[Task requirements] Check every line below for the string "fitness". Copy the ones that have it.

++++++++

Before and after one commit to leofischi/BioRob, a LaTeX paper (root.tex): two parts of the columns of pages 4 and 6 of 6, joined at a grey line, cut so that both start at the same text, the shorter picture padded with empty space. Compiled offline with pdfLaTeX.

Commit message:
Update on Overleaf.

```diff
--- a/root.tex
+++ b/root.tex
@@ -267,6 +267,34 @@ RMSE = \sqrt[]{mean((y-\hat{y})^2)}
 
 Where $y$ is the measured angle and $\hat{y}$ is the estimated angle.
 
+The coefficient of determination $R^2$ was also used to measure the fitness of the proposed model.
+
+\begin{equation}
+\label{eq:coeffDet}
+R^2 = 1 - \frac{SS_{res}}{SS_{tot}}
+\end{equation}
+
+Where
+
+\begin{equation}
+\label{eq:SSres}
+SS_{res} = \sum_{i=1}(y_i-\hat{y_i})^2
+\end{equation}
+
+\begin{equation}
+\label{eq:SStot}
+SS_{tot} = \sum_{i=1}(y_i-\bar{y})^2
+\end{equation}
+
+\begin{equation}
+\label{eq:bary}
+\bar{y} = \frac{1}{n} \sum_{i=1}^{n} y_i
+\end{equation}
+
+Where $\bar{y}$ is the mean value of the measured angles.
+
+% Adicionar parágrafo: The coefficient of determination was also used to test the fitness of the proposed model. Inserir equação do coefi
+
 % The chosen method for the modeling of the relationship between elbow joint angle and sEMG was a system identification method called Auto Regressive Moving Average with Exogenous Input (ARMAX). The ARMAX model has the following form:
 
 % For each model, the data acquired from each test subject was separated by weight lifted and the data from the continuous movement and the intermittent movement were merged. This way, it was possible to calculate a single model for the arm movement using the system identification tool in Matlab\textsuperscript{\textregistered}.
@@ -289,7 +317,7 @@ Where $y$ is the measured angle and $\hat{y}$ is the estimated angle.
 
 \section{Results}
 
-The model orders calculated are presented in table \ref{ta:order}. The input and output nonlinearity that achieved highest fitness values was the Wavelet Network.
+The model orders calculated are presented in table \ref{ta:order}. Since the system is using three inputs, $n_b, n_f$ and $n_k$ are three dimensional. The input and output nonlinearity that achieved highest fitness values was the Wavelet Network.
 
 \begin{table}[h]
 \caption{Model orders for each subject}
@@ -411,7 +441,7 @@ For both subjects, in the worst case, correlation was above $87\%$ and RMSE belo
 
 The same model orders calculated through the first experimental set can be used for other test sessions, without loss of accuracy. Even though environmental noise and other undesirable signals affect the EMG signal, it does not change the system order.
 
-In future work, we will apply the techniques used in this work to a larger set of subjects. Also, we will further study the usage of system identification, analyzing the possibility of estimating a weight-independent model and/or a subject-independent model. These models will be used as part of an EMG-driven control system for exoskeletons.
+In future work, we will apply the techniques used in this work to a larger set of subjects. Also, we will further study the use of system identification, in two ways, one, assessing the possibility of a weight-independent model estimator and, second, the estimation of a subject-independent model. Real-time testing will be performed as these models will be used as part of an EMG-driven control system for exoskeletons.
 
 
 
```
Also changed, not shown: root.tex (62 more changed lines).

++++++++

[Exercise response]
+The coefficient of determination $R^2$ was also used to measure the fitness of the proposed model.
+% Adicionar parágrafo: The coefficient of determination was also used to test the fitness of the proposed model. Inserir equação do coefi
-The model orders calculated are presented in table \ref{ta:order}. The input and output nonlinearity that achieved highest fitness values was the Wavelet Network.
+The model orders calculated are presented in table \ref{ta:order}. Since the system is using three inputs, $n_b, n_f$ and $n_k$ are three dimensional. The input and output nonlinearity that achieved highest fitness values was the Wavelet Network.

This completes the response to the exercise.